-- Opening Marker --
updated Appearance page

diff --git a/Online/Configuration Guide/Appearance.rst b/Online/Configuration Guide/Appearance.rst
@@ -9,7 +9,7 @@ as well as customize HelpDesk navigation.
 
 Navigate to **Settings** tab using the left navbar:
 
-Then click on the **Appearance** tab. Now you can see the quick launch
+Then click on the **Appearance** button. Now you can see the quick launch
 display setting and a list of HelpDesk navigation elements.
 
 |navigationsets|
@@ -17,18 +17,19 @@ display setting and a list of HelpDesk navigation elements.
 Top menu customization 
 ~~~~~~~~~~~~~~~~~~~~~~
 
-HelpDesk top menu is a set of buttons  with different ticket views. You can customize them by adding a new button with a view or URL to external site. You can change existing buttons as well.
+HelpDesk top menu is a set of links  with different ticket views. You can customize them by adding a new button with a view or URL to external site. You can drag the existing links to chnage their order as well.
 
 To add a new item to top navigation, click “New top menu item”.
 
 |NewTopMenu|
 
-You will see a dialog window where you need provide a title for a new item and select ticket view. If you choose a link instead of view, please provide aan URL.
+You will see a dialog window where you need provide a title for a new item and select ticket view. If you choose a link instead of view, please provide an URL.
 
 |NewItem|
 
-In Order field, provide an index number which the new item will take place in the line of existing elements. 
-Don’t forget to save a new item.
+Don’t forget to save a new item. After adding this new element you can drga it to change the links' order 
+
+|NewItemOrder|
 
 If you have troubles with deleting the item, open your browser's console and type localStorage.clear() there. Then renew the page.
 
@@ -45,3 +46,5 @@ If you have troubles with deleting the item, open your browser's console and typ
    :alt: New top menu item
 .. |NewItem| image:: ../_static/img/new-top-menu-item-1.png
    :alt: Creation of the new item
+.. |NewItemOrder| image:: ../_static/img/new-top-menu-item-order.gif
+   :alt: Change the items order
-- Closing Marker --
- [WHAT YOU SHOULD DO]:
Report every line of the data above that contains the string "click" by copying it in full.

- [EXERCISE OUTPUT]:
-Then click on the **Appearance** tab. Now you can see the quick launch
+Then click on the **Appearance** button. Now you can see the quick launch
 To add a new item to top navigation, click “New top menu item”.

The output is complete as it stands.